▶ [TASK GOAL] Output the entries below unchanged, except for the pictures.

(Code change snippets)
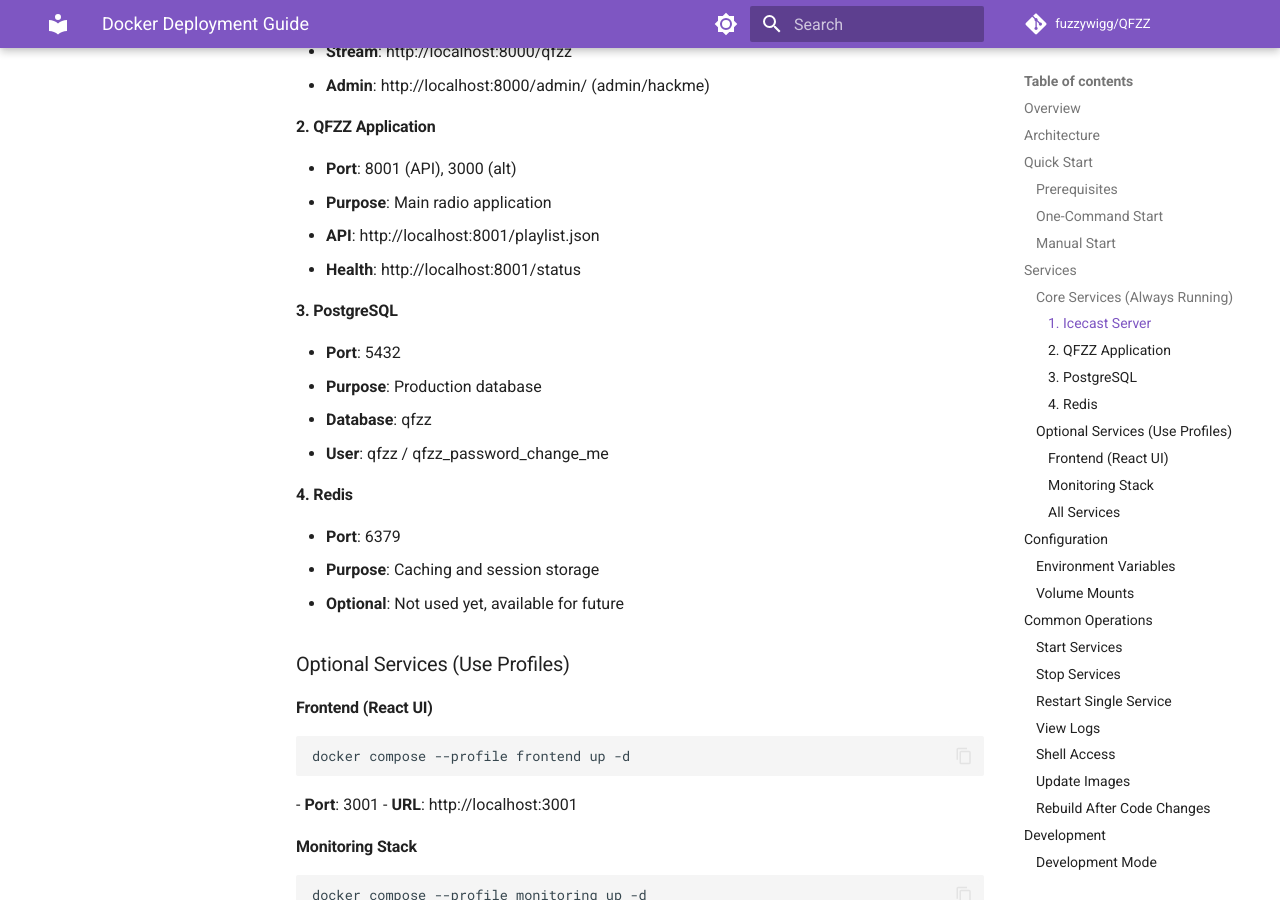
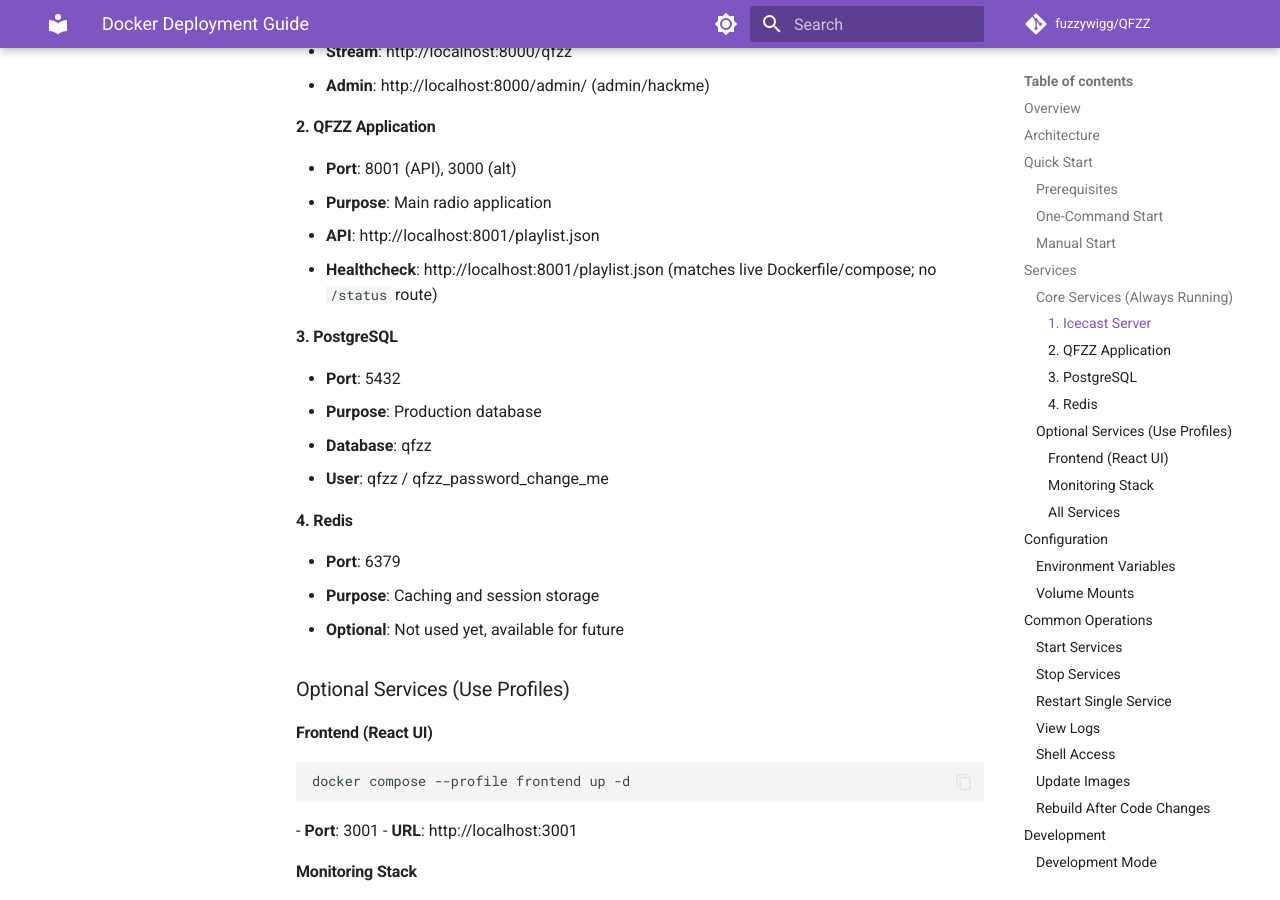
Before and after one commit to fuzzywigg/QFZZ, an MkDocs documentation site: the page built from docs/DOCKER_GUIDE.md, in a window 1280 px wide and 900 px high, scrolled down 2216 px. Built offline with MkDocs 1.6.1 and Material for MkDocs 9.7.7, drawn with Linux system fonts in a browser that asks for light colours; comment, search, counter and statistics services are not loaded.

Commit message:
docs: align phantom /status health URL with live playlist.json (#163)
DOCKER_GUIDE claimed http://localhost:8001/status, but StreamingServer
has no /status route; Dockerfile and compose healthchecks use /playlist.json.

Co-authored-by: Cursor Agent <cursoragent@cursor.com>
Co-authored-by: Andrew Pappas <fuzzywigg@users.noreply.github.com>

```diff
--- a/docs/DOCKER_GUIDE.md
+++ b/docs/DOCKER_GUIDE.md
@@ -105,7 +105,7 @@ docker compose ps
 - **Port**: 8001 (API), 3000 (alt)
 - **Purpose**: Main radio application
 - **API**: http://localhost:8001/playlist.json
-- **Health**: http://localhost:8001/status
+- **Healthcheck**: http://localhost:8001/playlist.json (matches live Dockerfile/compose; no `/status` route)
 
 #### 3. PostgreSQL
 - **Port**: 5432
```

▶ [TASK RESPONSE]
Before and after one commit to fuzzywigg/QFZZ, an MkDocs documentation site: the page built from docs/DOCKER_GUIDE.md, in a window 1280 px wide and 900 px high, scrolled down 2216 px. Built offline with MkDocs 1.6.1 and Material for MkDocs 9.7.7, drawn with Linux system fonts in a browser that asks for light colours; comment, search, counter and statistics services are not loaded.

Commit message:
docs: align phantom /status health URL with live playlist.json (#163)
DOCKER_GUIDE claimed http://localhost:8001/status, but StreamingServer
has no /status route; Dockerfile and compose healthchecks use /playlist.json.

Co-authored-by: Cursor Agent <cursoragent@cursor.com>
Co-authored-by: Andrew Pappas <fuzzywigg@users.noreply.github.com>

```diff
--- a/docs/DOCKER_GUIDE.md
+++ b/docs/DOCKER_GUIDE.md
@@ -105,7 +105,7 @@ docker compose ps
 - **Port**: 8001 (API), 3000 (alt)
 - **Purpose**: Main radio application
 - **API**: http://localhost:8001/playlist.json
-- **Health**: http://localhost:8001/status
+- **Healthcheck**: http://localhost:8001/playlist.json (matches live Dockerfile/compose; no `/status` route)
 
 #### 3. PostgreSQL
 - **Port**: 5432
```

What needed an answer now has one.